First, a quick note that John Darko published a terrific, insightful and informative review of DirectStream Junior.
Now, on to speakers and crossovers.
We've covered how tweeters and woofers get their sound isolated for proper operation in a 2-way loudspeaker. The crossover separates highs from lows and sends the signal to the correct driver.
Tweeters use a single capacitor in what is known as a highpass filter (all the highs pass through).
Woofers use a coil and a capacitor in what is called a lowpass filter (you can guess that one easily enough).
But what magic takes place when we move to a 3-way loudspeaker with a tweeter, midrange, and woofer?
This type of filter is known as a bandpass because only a narrow band of frequencies pass through.
How is that done? By combining the first two filters we learned about, the lowpass and the highpass (the woofer and tweeter filters), into a single filter for the midrange.
If you think about it, it's a pretty obvious solution. We don't want our midrange driver reproducing bass or treble - so we roll off the bass as well as the treble and leave a hole in the middle which we call midrange.

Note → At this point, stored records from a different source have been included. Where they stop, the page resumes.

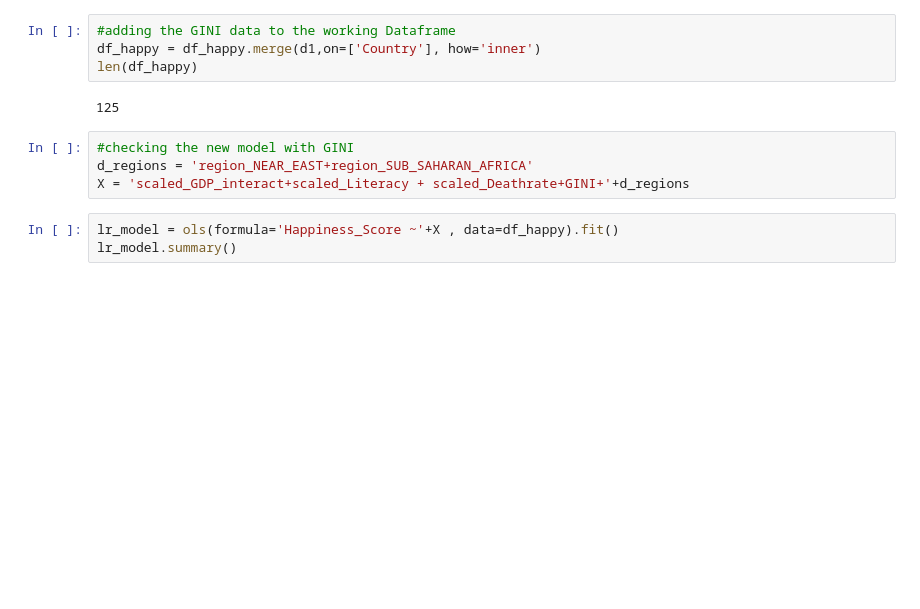
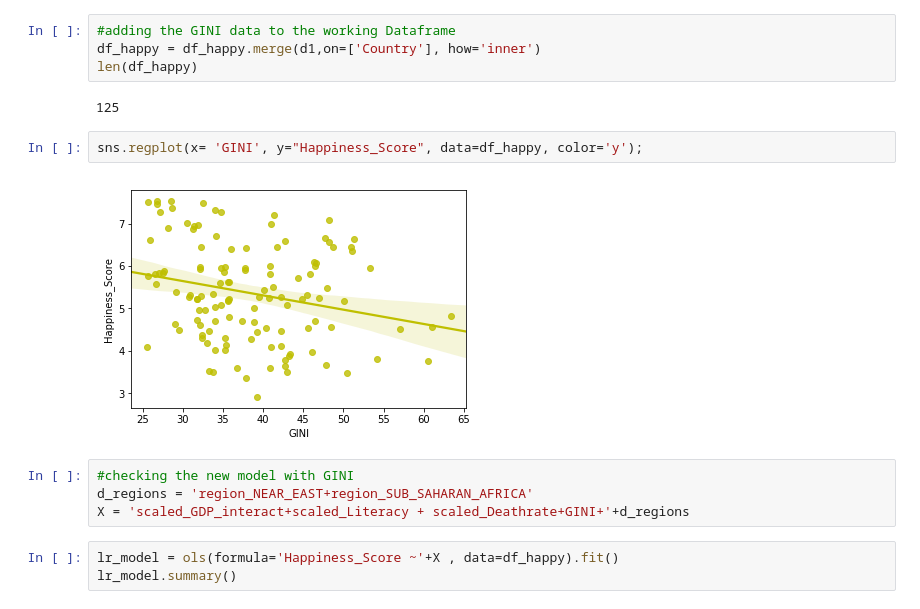
Before and after one commit to omerhakim/Mode_2_Project, a Jupyter notebook: Mode_2_Project.ipynb, the cells around one changed output. Drawn from its saved outputs; the diff is of its cells as text; blank space fills up the shorter version.

```diff
--- a/Mode_2_Project.ipynb
+++ b/Mode_2_Project.ipynb
@@ -706,6 +627,10 @@ df_happy = df_happy.merge(d1,on=['Country'], how='inner')
 len(df_happy)
 # %% [output]
 125
+# %%
+sns.regplot(x= 'GINI', y="Happiness_Score", data=df_happy, color='y');
+# %% [output]
+[figure, added]
 # %%
 #checking the new model with GINI
 d_regions = 'region_NEAR_EAST+region_SUB_SAHARAN_AFRICA'
```
Also changed, not shown: parts of 25 cells of this notebook.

Most midrange drivers more closely resemble large tweeters than small woofers.
This is a picture of a SanSpeak 3" midrange dome, for example.